### ASSIGNED TASK
Could each entry below be printed again exactly as given?

### INFORMATION SUPPLIED
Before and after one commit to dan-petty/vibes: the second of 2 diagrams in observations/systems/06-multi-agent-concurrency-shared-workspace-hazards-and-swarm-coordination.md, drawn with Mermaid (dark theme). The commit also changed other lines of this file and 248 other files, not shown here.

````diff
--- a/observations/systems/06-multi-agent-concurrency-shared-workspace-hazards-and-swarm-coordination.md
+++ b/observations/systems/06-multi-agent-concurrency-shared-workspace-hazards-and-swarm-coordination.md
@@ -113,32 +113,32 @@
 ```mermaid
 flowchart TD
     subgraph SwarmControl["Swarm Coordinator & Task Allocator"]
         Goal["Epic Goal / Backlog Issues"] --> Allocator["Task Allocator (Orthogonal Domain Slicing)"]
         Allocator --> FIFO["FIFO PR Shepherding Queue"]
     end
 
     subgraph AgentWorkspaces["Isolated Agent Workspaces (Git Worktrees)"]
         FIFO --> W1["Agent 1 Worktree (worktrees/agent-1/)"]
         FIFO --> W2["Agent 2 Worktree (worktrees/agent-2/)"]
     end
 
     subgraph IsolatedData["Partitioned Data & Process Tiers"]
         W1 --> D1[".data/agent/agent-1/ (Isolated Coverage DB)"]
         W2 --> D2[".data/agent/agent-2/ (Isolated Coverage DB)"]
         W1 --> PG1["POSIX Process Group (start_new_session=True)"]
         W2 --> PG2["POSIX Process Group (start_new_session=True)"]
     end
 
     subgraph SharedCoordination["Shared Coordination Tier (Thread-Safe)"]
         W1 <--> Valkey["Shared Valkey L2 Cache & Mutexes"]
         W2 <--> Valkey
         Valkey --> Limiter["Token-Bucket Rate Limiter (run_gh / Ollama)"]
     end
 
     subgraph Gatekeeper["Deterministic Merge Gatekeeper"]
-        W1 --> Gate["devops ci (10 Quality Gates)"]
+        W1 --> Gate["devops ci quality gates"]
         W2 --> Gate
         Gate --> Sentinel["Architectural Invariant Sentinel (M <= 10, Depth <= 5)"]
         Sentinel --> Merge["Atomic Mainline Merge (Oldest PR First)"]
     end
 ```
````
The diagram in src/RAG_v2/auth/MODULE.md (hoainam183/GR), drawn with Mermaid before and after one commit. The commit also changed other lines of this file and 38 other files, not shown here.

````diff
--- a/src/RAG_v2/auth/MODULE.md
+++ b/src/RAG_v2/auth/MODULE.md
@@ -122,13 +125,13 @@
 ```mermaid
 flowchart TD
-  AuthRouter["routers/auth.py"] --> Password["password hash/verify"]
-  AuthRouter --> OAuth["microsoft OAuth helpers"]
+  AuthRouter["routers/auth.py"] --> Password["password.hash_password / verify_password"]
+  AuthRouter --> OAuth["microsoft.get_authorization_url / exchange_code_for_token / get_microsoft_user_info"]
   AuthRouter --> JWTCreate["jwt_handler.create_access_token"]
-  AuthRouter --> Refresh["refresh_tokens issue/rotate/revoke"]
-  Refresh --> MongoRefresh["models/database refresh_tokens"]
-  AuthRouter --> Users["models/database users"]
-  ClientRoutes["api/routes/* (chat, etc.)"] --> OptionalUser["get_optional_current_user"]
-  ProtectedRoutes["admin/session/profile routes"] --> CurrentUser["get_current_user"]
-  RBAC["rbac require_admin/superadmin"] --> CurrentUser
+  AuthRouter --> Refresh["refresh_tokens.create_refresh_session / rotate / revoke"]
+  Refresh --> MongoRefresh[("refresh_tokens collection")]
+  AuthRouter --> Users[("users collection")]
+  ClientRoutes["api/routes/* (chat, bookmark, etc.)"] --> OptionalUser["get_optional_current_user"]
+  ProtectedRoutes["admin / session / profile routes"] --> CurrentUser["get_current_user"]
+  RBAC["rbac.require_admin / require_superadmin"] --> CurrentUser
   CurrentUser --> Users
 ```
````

### ANSWER SECTION
Before and after one commit to dan-petty/vibes: the second of 2 diagrams in observations/systems/06-multi-agent-concurrency-shared-workspace-hazards-and-swarm-coordination.md, drawn with Mermaid (dark theme). The commit also changed other lines of this file and 248 other files, not shown here.

````diff
--- a/observations/systems/06-multi-agent-concurrency-shared-workspace-hazards-and-swarm-coordination.md
+++ b/observations/systems/06-multi-agent-concurrency-shared-workspace-hazards-and-swarm-coordination.md
@@ -113,32 +113,32 @@
 ```mermaid
 flowchart TD
     subgraph SwarmControl["Swarm Coordinator & Task Allocator"]
         Goal["Epic Goal / Backlog Issues"] --> Allocator["Task Allocator (Orthogonal Domain Slicing)"]
         Allocator --> FIFO["FIFO PR Shepherding Queue"]
     end
 
     subgraph AgentWorkspaces["Isolated Agent Workspaces (Git Worktrees)"]
         FIFO --> W1["Agent 1 Worktree (worktrees/agent-1/)"]
         FIFO --> W2["Agent 2 Worktree (worktrees/agent-2/)"]
     end
 
     subgraph IsolatedData["Partitioned Data & Process Tiers"]
         W1 --> D1[".data/agent/agent-1/ (Isolated Coverage DB)"]
         W2 --> D2[".data/agent/agent-2/ (Isolated Coverage DB)"]
         W1 --> PG1["POSIX Process Group (start_new_session=True)"]
         W2 --> PG2["POSIX Process Group (start_new_session=True)"]
     end
 
     subgraph SharedCoordination["Shared Coordination Tier (Thread-Safe)"]
         W1 <--> Valkey["Shared Valkey L2 Cache & Mutexes"]
         W2 <--> Valkey
         Valkey --> Limiter["Token-Bucket Rate Limiter (run_gh / Ollama)"]
     end
 
     subgraph Gatekeeper["Deterministic Merge Gatekeeper"]
-        W1 --> Gate["devops ci (10 Quality Gates)"]
+        W1 --> Gate["devops ci quality gates"]
         W2 --> Gate
         Gate --> Sentinel["Architectural Invariant Sentinel (M <= 10, Depth <= 5)"]
         Sentinel --> Merge["Atomic Mainline Merge (Oldest PR First)"]
     end
 ```
````
The diagram in src/RAG_v2/auth/MODULE.md (hoainam183/GR), drawn with Mermaid before and after one commit. The commit also changed other lines of this file and 38 other files, not shown here.

````diff
--- a/src/RAG_v2/auth/MODULE.md
+++ b/src/RAG_v2/auth/MODULE.md
@@ -122,13 +125,13 @@
 ```mermaid
 flowchart TD
-  AuthRouter["routers/auth.py"] --> Password["password hash/verify"]
-  AuthRouter --> OAuth["microsoft OAuth helpers"]
+  AuthRouter["routers/auth.py"] --> Password["password.hash_password / verify_password"]
+  AuthRouter --> OAuth["microsoft.get_authorization_url / exchange_code_for_token / get_microsoft_user_info"]
   AuthRouter --> JWTCreate["jwt_handler.create_access_token"]
-  AuthRouter --> Refresh["refresh_tokens issue/rotate/revoke"]
-  Refresh --> MongoRefresh["models/database refresh_tokens"]
-  AuthRouter --> Users["models/database users"]
-  ClientRoutes["api/routes/* (chat, etc.)"] --> OptionalUser["get_optional_current_user"]
-  ProtectedRoutes["admin/session/profile routes"] --> CurrentUser["get_current_user"]
-  RBAC["rbac require_admin/superadmin"] --> CurrentUser
+  AuthRouter --> Refresh["refresh_tokens.create_refresh_session / rotate / revoke"]
+  Refresh --> MongoRefresh[("refresh_tokens collection")]
+  AuthRouter --> Users[("users collection")]
+  ClientRoutes["api/routes/* (chat, bookmark, etc.)"] --> OptionalUser["get_optional_current_user"]
+  ProtectedRoutes["admin / session / profile routes"] --> CurrentUser["get_current_user"]
+  RBAC["rbac.require_admin / require_superadmin"] --> CurrentUser
   CurrentUser --> Users
 ```
````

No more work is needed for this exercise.